WORK REQUEST: Return every line from the records below that has the word "changed".

======== DATA RECORDS

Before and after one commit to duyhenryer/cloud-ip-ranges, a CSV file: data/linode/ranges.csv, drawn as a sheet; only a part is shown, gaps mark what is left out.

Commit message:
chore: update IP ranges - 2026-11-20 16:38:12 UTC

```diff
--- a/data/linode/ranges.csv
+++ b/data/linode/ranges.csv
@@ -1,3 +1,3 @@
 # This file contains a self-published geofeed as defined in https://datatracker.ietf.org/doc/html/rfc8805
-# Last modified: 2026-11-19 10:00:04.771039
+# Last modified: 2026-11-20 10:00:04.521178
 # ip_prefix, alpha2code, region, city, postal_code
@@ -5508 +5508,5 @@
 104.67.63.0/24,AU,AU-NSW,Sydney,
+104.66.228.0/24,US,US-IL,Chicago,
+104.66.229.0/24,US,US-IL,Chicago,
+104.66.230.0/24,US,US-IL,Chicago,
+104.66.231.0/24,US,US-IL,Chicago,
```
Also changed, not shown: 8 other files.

================
======== DATA RECORDS

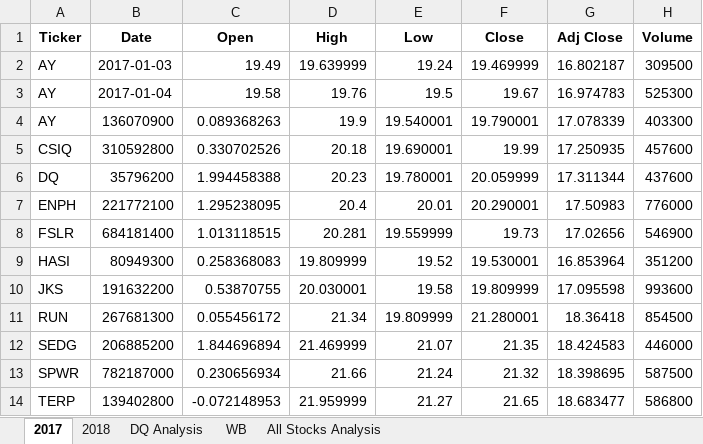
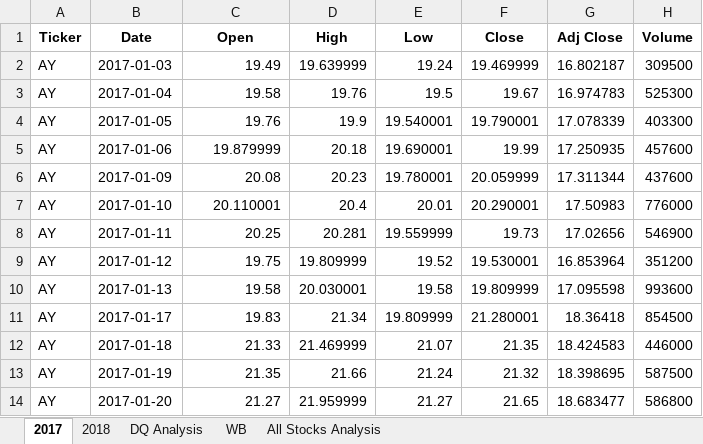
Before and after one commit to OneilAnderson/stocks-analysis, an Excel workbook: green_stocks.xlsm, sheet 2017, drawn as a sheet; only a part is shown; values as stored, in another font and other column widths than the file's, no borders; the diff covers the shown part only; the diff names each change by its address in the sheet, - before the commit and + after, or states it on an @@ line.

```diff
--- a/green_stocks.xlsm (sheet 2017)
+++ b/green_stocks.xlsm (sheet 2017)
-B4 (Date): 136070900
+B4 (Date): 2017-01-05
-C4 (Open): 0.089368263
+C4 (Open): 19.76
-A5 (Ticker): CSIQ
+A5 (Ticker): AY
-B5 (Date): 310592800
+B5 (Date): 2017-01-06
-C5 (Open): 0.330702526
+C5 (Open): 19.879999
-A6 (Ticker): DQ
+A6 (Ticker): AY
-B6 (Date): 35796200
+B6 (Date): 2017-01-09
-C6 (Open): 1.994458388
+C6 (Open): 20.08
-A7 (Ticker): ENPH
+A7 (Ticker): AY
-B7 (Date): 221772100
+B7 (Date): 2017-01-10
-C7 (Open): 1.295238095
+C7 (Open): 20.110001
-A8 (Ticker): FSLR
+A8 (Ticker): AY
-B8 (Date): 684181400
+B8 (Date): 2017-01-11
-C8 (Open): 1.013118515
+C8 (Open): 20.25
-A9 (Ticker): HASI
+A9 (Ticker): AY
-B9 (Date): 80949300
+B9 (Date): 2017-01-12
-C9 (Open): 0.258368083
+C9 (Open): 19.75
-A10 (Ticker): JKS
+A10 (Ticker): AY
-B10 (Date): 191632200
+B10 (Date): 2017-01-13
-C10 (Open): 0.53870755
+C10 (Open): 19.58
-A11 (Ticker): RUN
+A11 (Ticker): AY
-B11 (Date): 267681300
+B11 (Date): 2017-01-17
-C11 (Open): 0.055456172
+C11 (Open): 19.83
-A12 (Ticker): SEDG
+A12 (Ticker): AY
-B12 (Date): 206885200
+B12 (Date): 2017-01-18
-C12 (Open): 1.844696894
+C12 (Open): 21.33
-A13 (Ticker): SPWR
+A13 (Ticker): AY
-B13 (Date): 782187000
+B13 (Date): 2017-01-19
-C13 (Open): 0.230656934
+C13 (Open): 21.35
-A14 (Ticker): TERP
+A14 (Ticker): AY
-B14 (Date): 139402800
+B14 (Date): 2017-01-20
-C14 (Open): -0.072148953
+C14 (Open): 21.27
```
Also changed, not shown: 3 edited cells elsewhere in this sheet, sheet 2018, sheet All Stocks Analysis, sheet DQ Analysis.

================

SOLUTION:
Also changed, not shown: 8 other files.
Also changed, not shown: 3 edited cells elsewhere in this sheet, sheet 2018, sheet All Stocks Analysis, sheet DQ Analysis.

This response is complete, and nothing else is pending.